Threats to data security
Recently, computer systems and the internet have been introduced in more businesses so the threats have increased. This means that computer systems and data need to be protected, including financial transactions over the internet.
Types of threats
The most common threat is a computer virus which is a program that replicates and spreads, trying to break a system. A trojan is designed to give full control of a PC to another.
A worm is a standalone program that replicates to spread to other computers
Phishing is where someone pretends to be a reliable source in order to access private information. This is most common through instant messaging, where users are tricked into entering their details on an untrustworthy website.
- Spyware is a software which hacks into private details and logins without the user being aware. They are difficult to detect and some are installed to monitor users intentionally.
DPA states that if a business losses information on you either by just accidental loss or by a hacker, then that business may be prosecuted for not keeping your data secure.
The Computer Misuse Act (CMA) was designed in 1990 to prevent unauthorized access to computers or to at least prosecute such offenders.
Impacts on Customers: They may become victims of Identity theft
Impacts on Employees: Higher monitorization of what Employees are doing, demotion in Job, possibly a warning or they may be fired.
Impacts on Business or Organisation: May have to be forced to pay compensation, may have to close, increase level of security and customers may not trust the business in future and may go elsewhere.
There is a computer misuse act which deals with hacking and viruses and was passed in 1990. The main parts of the act are:
Unauthorised access to computer material
This is in connection with hacking, which is getting data or programmes that you aren’t allowed to view. It is illegal if you have not been given permission to view it or use the computer to access it.
Unauthorised access with the intent to commit further offences
If the information is viewed with permission but with the intent of using it to commit a crime, for instance blackmailing then you are breaking this law.
Unauthorised acts with intent to to impair computers
Meaning that making unauthorised changes to the computer materials it breaking this law, for example sending a virus to cause a malfunction or damaging the data.
As everyone has a right to privacy and not have their information free to share online, the government started the Data Protection Act (DPA) in 1984 and the last update to it was in 1998.
If any business/company wants to keep information on people, they must register with the Office of the Information Commissioner.
Personal Data = Data on any living person who can be identified.
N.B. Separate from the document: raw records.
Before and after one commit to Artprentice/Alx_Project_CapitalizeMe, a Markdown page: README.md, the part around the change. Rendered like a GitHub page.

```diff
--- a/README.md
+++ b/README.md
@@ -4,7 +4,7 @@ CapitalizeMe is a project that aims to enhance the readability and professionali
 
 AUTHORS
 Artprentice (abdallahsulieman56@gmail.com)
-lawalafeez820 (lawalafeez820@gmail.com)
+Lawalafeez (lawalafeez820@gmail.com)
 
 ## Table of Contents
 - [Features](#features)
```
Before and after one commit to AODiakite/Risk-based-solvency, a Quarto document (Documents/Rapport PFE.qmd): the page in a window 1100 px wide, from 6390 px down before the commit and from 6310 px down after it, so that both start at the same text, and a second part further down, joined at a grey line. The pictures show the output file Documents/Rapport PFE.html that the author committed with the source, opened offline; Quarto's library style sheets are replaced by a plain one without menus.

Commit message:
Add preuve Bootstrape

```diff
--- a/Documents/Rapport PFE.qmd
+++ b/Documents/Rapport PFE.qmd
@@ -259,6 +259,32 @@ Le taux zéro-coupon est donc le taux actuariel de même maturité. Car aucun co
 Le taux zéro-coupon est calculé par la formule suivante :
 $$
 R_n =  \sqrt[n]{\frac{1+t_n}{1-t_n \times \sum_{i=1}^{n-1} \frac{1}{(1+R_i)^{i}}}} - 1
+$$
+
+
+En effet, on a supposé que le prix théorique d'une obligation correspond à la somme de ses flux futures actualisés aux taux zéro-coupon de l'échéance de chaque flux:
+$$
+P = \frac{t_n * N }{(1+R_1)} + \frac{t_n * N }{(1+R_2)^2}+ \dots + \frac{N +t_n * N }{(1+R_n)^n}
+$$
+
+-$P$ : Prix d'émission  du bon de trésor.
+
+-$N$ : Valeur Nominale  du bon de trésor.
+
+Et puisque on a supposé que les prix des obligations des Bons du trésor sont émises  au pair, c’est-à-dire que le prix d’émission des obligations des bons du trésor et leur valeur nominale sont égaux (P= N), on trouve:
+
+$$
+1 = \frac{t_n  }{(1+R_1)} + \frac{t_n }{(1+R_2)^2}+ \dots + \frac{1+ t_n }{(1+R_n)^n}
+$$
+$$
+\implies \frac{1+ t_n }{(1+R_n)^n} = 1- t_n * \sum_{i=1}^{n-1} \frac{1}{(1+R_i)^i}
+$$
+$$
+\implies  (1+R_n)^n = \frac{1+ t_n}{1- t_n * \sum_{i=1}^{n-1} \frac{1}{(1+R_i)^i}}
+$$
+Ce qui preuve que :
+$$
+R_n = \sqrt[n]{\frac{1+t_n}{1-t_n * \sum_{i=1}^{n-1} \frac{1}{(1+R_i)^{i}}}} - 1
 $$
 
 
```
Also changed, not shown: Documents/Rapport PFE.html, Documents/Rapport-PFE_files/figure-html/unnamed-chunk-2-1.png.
This can include (but is not limited to); race, political opinions, religion, physical/mental condition, if part of a Trade Union.
Data Subject = a living individual to whom personal data relates.
Data Controller = a person who (either alone or jointly or in common with other persons) determines the purposes for which and the manner in which any personal data are, or are to be, processed.
Data protection 2
The DPA gives several rights to Data Subjects and has guidelines to Data Controllers.
Rights of Data Subjects: Subject Access, Correction, Prevent Distress, Prevent Direct Marketing, Automatic Decisions, Complaint to the Information Commissioner, Compensation.
Explanations: Subject can ask for information from Controller, Can force Controller to correct any mistake, Can prevent any information of Subject being kept if it can cause distress, Can prevent junk emails or calls, Subject can stop Data User from making automatic decisions, Use of personal data reviewed by Commissioner, Compensation if data is incorrect, lost or disclosed.
Exemptions: National Security, Crime/Taxation, Domestic Purposes and if seeing your records may cause you harm.